Imaginative Variations

This past fall DePaul’s Center to Advance Education for Adults invited Meg Wheatley to keynote and lead an afternoon workshop at a conference we titled “Thriving in Transition.” (You can download Wheatley’s keynote for free at the CAEA itunesU site in the itunes store. See instructions here.

During the afternoon workshop we had some fun in small groups as we first told one version of our story, and then (after reconvening with new people) told a completely different version of our story. My favorite story was when, in response to the question “how do you respond to aggression?,” a very conservative-looking woman from the Chicago Archdiocese explained that she immediately began rapping when faced with aggression. In great detail she told us how she defused even the most violent aggressors by incorporating their criticisms and threats into her rap songs, and even occasionally broke into the latest street dance moves.

We delighted ourselves and each other with this lived experience of telling playful imaginative variations of our stories. Tales of fear and insecurity transformed into courageous acts; experiences of anger and frustration became filled with compassion and hope; and stories of victimization became doorways to empowered new beginnings.

Ever since that experience and the energy created in it, I have slowed down a bit and—if not in the actual moment of my story-telling, soon after—imagined other versions of the story. Perhaps the person cutting me off in traffic was not consumed in their own self-centeredness, but rushing to the aid of a sick child; perhaps the angry outburst at the board meeting was not an attack, as much as an expression of fear of the uncertain future. Each imaginative variation of the story gives us the power to reposition ourselves, make different choices and have different responses.
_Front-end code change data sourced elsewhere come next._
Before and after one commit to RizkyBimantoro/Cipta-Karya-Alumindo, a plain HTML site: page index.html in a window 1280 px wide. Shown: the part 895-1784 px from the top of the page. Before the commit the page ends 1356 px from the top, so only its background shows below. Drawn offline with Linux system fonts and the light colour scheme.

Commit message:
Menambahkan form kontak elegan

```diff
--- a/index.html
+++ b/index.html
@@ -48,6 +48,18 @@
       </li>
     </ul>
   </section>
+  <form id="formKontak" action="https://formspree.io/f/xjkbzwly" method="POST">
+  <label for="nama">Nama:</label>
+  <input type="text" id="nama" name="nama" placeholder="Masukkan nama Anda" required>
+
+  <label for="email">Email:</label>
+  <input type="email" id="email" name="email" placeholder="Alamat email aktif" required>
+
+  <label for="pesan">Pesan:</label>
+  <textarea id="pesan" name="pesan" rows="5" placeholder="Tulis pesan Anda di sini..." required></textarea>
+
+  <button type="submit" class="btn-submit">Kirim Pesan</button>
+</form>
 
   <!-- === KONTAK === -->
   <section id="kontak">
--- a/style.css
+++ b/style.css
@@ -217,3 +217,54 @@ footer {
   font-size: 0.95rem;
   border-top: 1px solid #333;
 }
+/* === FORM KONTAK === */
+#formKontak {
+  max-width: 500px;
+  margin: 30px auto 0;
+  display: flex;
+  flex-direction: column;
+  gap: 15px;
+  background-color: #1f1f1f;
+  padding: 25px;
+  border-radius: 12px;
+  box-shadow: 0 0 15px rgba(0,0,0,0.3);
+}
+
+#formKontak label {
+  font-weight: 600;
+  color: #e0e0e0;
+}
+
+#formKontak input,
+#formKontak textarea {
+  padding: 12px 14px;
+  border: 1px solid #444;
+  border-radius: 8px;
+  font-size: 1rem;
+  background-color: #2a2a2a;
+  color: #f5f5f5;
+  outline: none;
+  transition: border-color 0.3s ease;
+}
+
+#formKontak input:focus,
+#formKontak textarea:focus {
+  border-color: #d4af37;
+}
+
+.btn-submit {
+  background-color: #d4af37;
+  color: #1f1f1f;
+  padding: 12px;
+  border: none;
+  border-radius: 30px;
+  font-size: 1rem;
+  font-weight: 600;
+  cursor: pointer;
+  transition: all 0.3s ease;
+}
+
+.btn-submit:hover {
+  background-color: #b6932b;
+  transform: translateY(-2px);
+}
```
This practice seems particularly resonant with playspace which invites us to play new roles and create more play in the system.
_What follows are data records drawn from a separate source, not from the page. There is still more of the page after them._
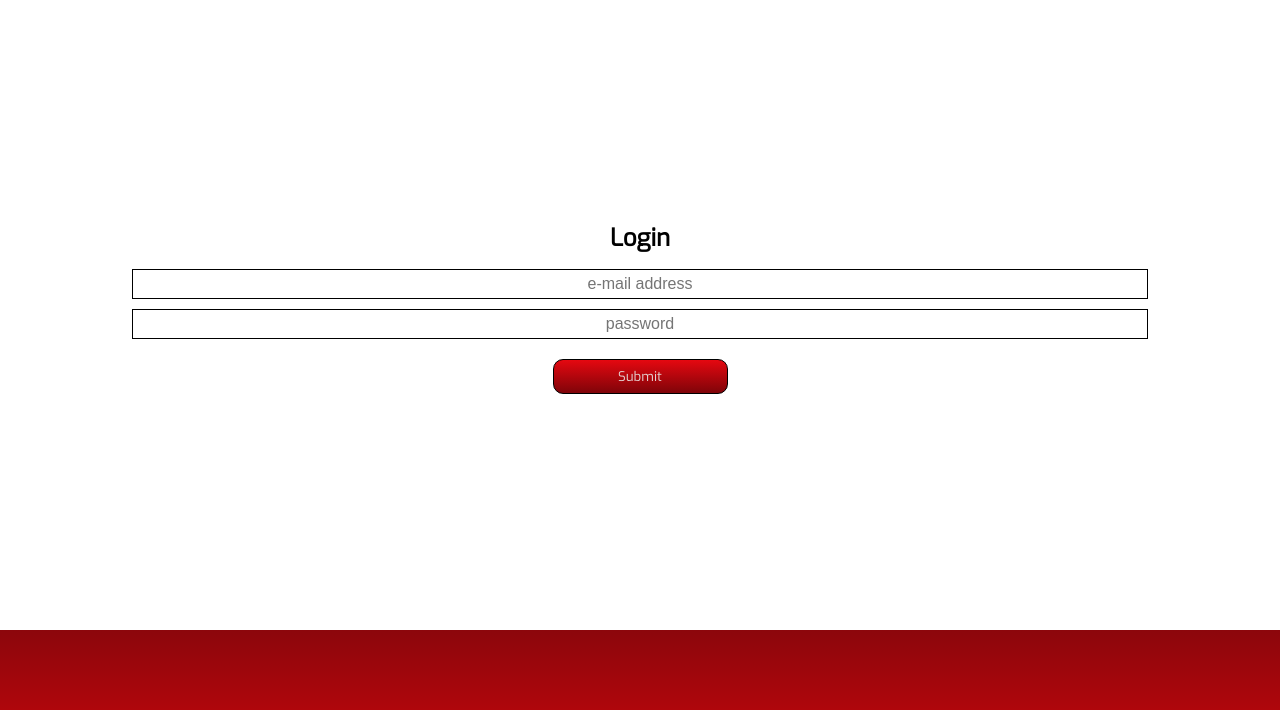
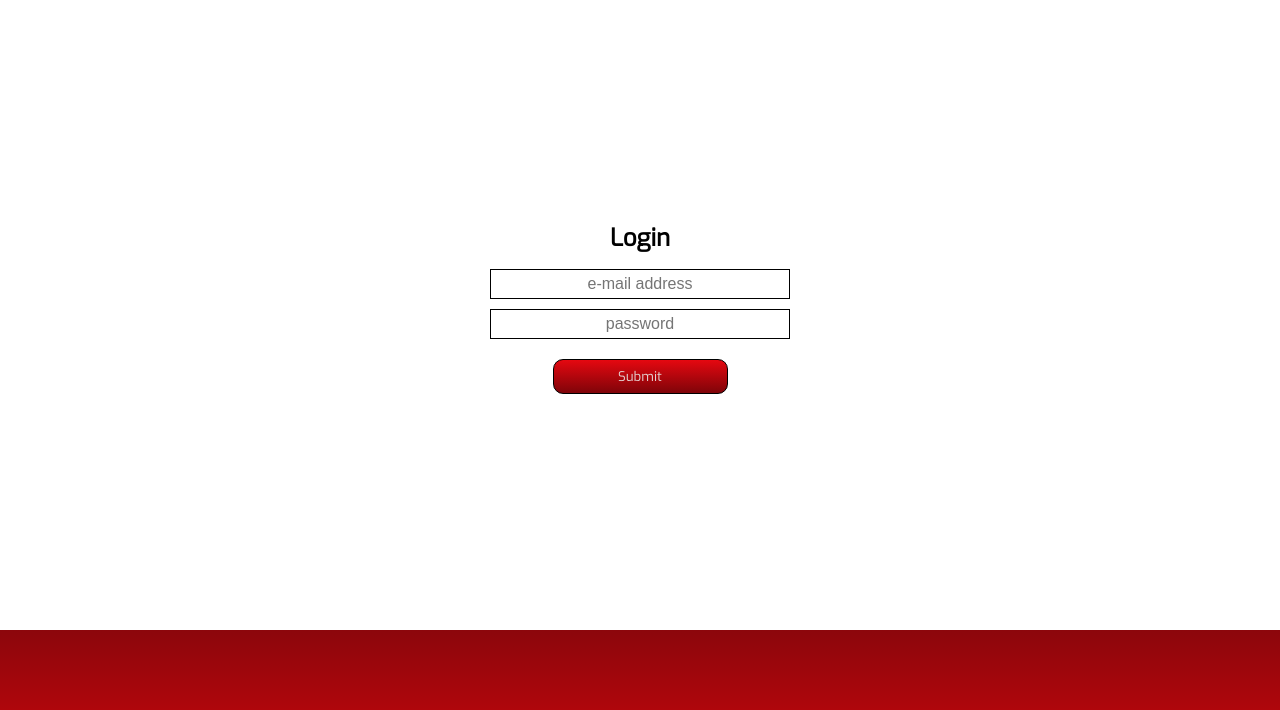
Before and after one commit to JasonB101/yardog, a React app in the folder client/: page /auth/login in a window 1280 px wide. Shown: the part 90-800 px from the top of the page. Built offline with nearby package versions, Linux system fonts and the light colour scheme.

Commit message:
Second Commit

```diff
--- a/client/src/components/styles/global.css
+++ b/client/src/components/styles/global.css
@@ -2,7 +2,9 @@
     box-sizing: border-box;
     margin: 0;
 }
-
+input {
+    max-width: 300px;
+}
 header {
     display: flex;
     align-items: center;
```
Also changed, not shown: 2 other files.
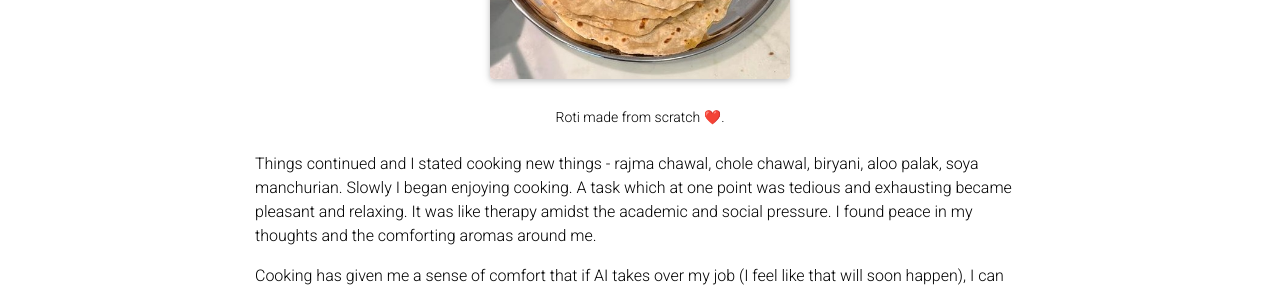
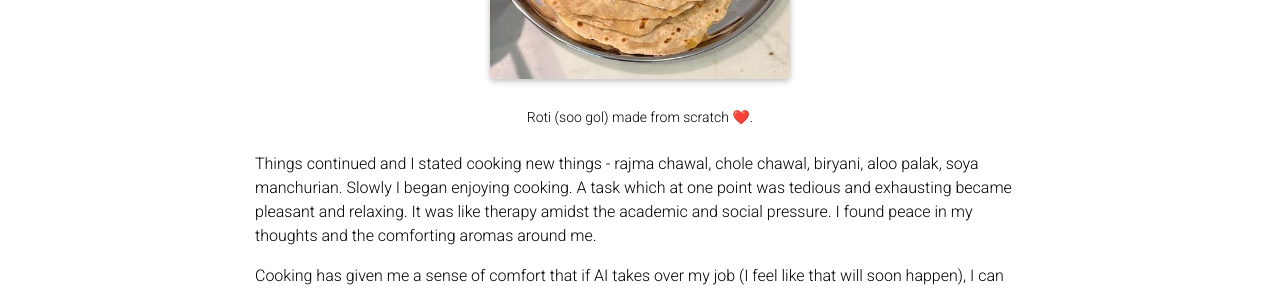
Before and after one commit to BAJUKA/bajuka.github.io, a Jekyll site: the page built from _posts/2023-10-28-cooking.md, in a window 1280 px wide and 900 px high, scrolled down 1243 px. Shown: the part 151-440 px from the top of the window. Built offline with Jekyll 4.4.1, drawn with Linux system fonts in a browser that asks for light colours; full-size pictures stand in for the smaller copies a plugin makes; emoji names are drawn with the system emoji font; comment, search, counter and statistics services are not loaded; a style sheet for code colours, icons or effects is not loaded.

Commit message:
updated blog

```diff
--- a/_posts/2023-10-28-cooking.md
+++ b/_posts/2023-10-28-cooking.md
@@ -34,7 +34,7 @@ tedious and the roti's I made - 12 of them - got eaten so fast :cry:
     </div>
 </div>
 <div class="caption">
-    Roti made from scratch :heart:.
+    Roti (soo gol) made from scratch :heart:.
 </div>
 
 Things continued and I stated cooking new things - rajma chawal, chole chawal, biryani, aloo palak, soya manchurian. Slowly I began enjoying cooking. A task which at one point was tedious and exhausting became pleasant and relaxing. It was like therapy amidst the academic and social pressure. I found peace in my thoughts and the comforting aromas around me.
```
Also changed, not shown: other parts of _posts/2023-10-28-cooking.md (+1 -1 lines).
What was the best thing about . . . ?

Today is the day after Thanksgiving. Despite the blare of television commercials and media reports from area shopping malls, we are choosing a quiet day of puttering around the house with vague plans for an afternoon movie. I am enjoying this calm and thinking about our dinner last night with friends.
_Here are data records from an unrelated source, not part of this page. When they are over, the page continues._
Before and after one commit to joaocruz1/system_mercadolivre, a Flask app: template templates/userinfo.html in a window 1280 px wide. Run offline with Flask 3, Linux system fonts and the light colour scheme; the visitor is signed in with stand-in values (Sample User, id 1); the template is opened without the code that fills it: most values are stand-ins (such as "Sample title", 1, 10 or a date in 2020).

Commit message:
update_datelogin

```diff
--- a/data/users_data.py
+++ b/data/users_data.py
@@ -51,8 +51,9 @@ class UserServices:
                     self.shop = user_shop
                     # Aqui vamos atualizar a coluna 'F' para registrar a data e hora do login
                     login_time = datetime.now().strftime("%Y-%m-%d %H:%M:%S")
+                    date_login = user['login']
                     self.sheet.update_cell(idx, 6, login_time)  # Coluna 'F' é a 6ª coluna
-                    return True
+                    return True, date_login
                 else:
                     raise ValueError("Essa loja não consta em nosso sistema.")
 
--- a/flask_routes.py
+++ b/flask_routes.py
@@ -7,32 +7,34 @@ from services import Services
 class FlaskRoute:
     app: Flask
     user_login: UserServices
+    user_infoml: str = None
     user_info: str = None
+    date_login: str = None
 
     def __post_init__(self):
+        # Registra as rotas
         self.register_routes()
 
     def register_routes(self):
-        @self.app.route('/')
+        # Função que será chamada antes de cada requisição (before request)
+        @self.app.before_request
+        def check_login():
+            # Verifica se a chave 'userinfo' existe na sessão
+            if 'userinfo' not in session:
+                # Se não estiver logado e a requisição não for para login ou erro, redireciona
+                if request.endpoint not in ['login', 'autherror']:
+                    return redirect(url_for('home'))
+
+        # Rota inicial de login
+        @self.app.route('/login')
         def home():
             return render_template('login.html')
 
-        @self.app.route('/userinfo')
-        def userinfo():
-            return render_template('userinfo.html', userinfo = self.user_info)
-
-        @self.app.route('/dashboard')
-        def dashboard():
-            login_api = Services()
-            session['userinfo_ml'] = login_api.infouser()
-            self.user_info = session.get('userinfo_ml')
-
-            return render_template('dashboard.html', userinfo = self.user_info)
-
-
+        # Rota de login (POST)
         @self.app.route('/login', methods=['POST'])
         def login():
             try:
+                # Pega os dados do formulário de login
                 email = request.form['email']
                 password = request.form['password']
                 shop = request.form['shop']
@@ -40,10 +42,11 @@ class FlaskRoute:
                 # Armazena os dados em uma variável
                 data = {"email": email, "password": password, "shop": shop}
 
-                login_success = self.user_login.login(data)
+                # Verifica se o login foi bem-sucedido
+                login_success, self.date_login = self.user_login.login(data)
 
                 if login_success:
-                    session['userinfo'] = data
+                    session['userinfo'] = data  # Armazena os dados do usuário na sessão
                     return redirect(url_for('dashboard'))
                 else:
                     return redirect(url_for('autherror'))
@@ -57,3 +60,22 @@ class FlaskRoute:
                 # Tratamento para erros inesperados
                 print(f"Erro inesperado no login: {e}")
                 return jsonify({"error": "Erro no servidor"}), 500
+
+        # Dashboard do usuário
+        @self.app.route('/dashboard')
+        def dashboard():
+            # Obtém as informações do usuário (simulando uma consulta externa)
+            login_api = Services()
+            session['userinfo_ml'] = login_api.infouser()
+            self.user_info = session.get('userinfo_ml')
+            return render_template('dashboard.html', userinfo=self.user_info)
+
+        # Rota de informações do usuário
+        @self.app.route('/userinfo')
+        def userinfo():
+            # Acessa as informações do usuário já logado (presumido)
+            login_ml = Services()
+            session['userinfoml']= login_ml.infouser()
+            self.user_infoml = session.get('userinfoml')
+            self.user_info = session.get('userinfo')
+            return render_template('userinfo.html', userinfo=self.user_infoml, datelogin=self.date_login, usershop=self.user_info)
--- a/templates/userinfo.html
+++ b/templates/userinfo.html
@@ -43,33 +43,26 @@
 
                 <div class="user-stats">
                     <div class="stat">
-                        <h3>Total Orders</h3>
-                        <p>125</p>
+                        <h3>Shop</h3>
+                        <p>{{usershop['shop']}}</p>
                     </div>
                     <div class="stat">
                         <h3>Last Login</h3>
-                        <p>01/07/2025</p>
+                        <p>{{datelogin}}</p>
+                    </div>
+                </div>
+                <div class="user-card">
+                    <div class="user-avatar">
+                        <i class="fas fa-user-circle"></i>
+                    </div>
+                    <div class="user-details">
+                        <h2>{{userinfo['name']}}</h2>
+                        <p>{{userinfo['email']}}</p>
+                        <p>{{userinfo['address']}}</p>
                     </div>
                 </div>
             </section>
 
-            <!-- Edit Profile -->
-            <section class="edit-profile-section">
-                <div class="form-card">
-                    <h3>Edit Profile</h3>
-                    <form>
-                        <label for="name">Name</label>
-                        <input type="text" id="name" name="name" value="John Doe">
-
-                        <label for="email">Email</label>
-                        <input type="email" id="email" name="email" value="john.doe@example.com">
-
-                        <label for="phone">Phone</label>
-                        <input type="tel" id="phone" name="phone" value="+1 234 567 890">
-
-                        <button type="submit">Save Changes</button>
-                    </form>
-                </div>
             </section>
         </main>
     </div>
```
At some point in our feast, between our non-traditional Thanksgiving Ceasar salad and Rita’s amazing stuffing, my partner asked “so what was the best thing about this year for everyone?” As we went around the table, each sharing a bit of gratitude and anticipation for the year ahead, I was reminded of the power of simple appreciation. The things we named—weathering a relationship rough patch and feeling hopeful; happy for abundant client work and interesting projects; excitement about creative energy in a new collaboration, and simply being able to create the space to share a decadent meal in the midst of it all—became a bit brighter in the claiming.

It is so simple, and perhaps a bit new-agey, yet has played out again and again in my experience: what we focus on becomes our reality. As we drove home, completely satiated and a bit over-indulged, I felt the opportunities and generative core each of us tapped guiding us. How nice that we take at least one day a year to slow down enough to notice this. And even nicer that we can choose to do it whenever we feel our vision of possibilities flagging.

The Website and the Blog

Dear reader,

Thank you so much for joining us and taking a peak at our new website. In this blog, Pamela will share more playspace insights, best practices and her experiences on the tour with her new book From Workplace to Playspace, as well as answer questions she hears along the way.

On the website you also will find new updates about playspace event and workshop dates, the book and the philosophy behind it.

We hope you enjoy your visit and come back soon.